DATA IN THIS EXERCISE: Begin

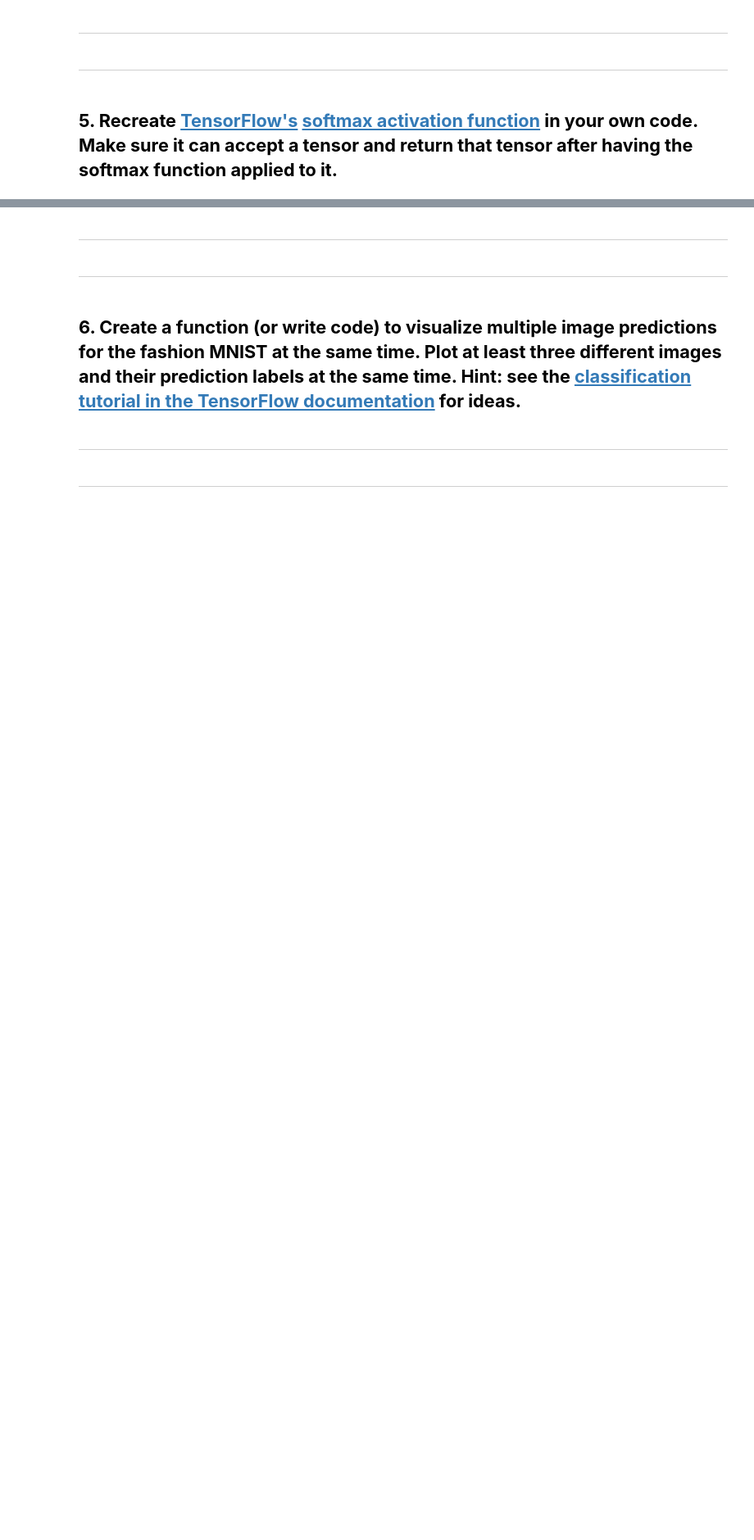
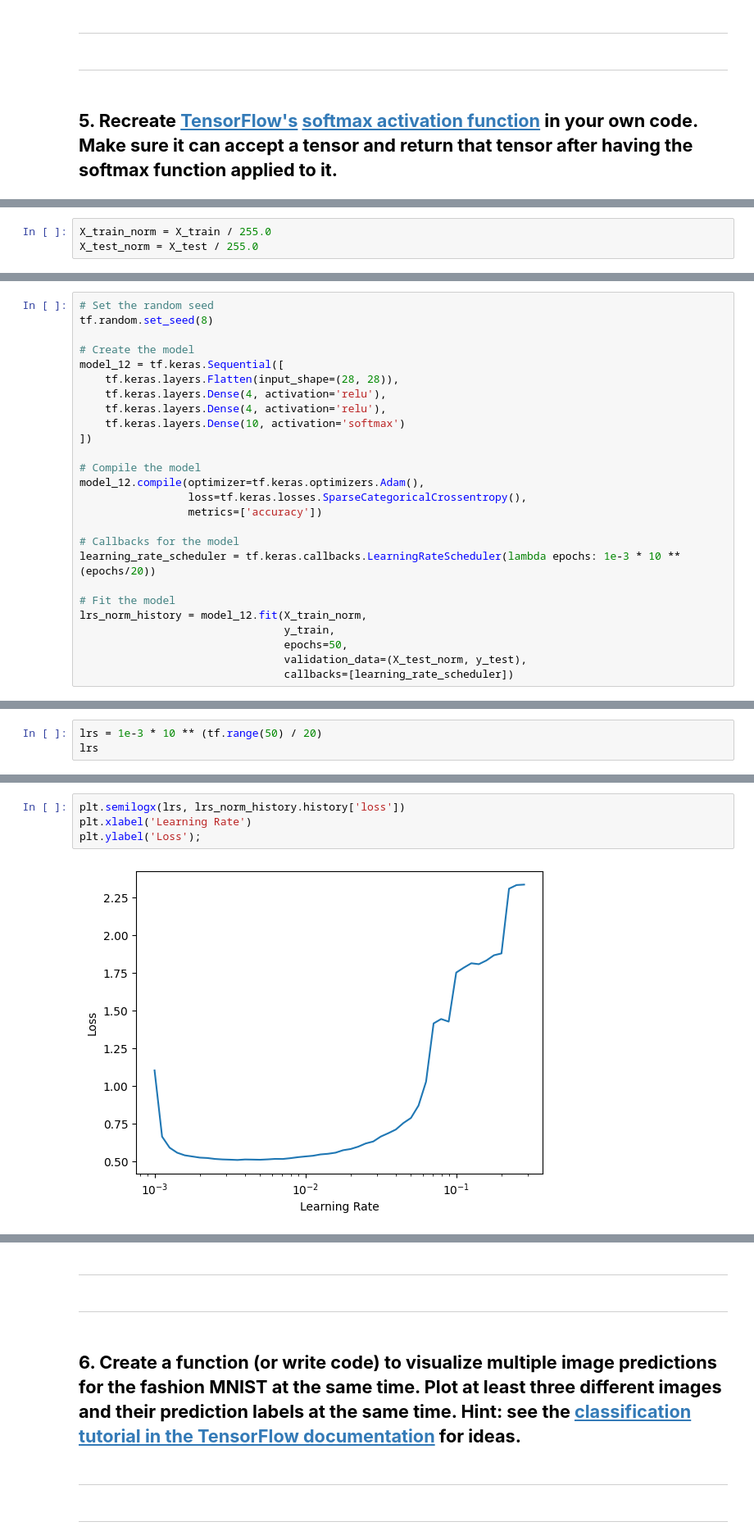
Before and after one commit to Abhilash-Bee/DeepLearningCertification, a Jupyter notebook: 02_Neural_network_classification_with_TensorFlow_Exercises.ipynb, the cells around one changed output, grey strips where cells are left out. Shown at 82% size. Cells and saved outputs as stored; diff of their text form; blank space fills up the shorter version.

```diff
--- a/02_Neural_network_classification_with_TensorFlow_Exercises.ipynb
+++ b/02_Neural_network_classification_with_TensorFlow_Exercises.ipynb
@@ -486,0 +657,3 @@ plt.ylabel('Loss');
+# %%
+X_train_norm = X_train / 255.0
+X_test_norm = X_test / 255.0
@@ -486,0 +722,26 @@ plt.ylabel('Loss');
+# %%
+# Set the random seed
+tf.random.set_seed(8)
+
+# Create the model
+model_12 = tf.keras.Sequential([
+    tf.keras.layers.Flatten(input_shape=(28, 28)),
+    tf.keras.layers.Dense(4, activation='relu'),
+    tf.keras.layers.Dense(4, activation='relu'),
+    tf.keras.layers.Dense(10, activation='softmax')
+])
+
+# Compile the model
+model_12.compile(optimizer=tf.keras.optimizers.Adam(),
+                 loss=tf.keras.losses.SparseCategoricalCrossentropy(),
+                 metrics=['accuracy'])
+
+# Callbacks for the model
+learning_rate_scheduler = tf.keras.callbacks.LearningRateScheduler(lambda epochs: 1e-3 * 10 ** (epochs/20))
+
+# Fit the model
+lrs_norm_history = model_12.fit(X_train_norm,
+                                y_train,
+                                epochs=50,
+                                validation_data=(X_test_norm, y_test),
+                                callbacks=[learning_rate_scheduler])
@@ -486,0 +768,3 @@ plt.ylabel('Loss');
+# %%
+lrs = 1e-3 * 10 ** (tf.range(50) / 20)
+lrs
@@ -486,0 +783,6 @@ plt.ylabel('Loss');
+# %%
+plt.semilogx(lrs, lrs_norm_history.history['loss'])
+plt.xlabel('Learning Rate')
+plt.ylabel('Loss');
+# %% [output]
+[figure, added]
```
Also changed, not shown: parts of 46 cells of this notebook.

DATA IN THIS EXERCISE: End

WHAT IS EXPECTED:
Go through the entries above and count the lines containing the word "keras"; give only that count.

EXPECTED ANSWER:
8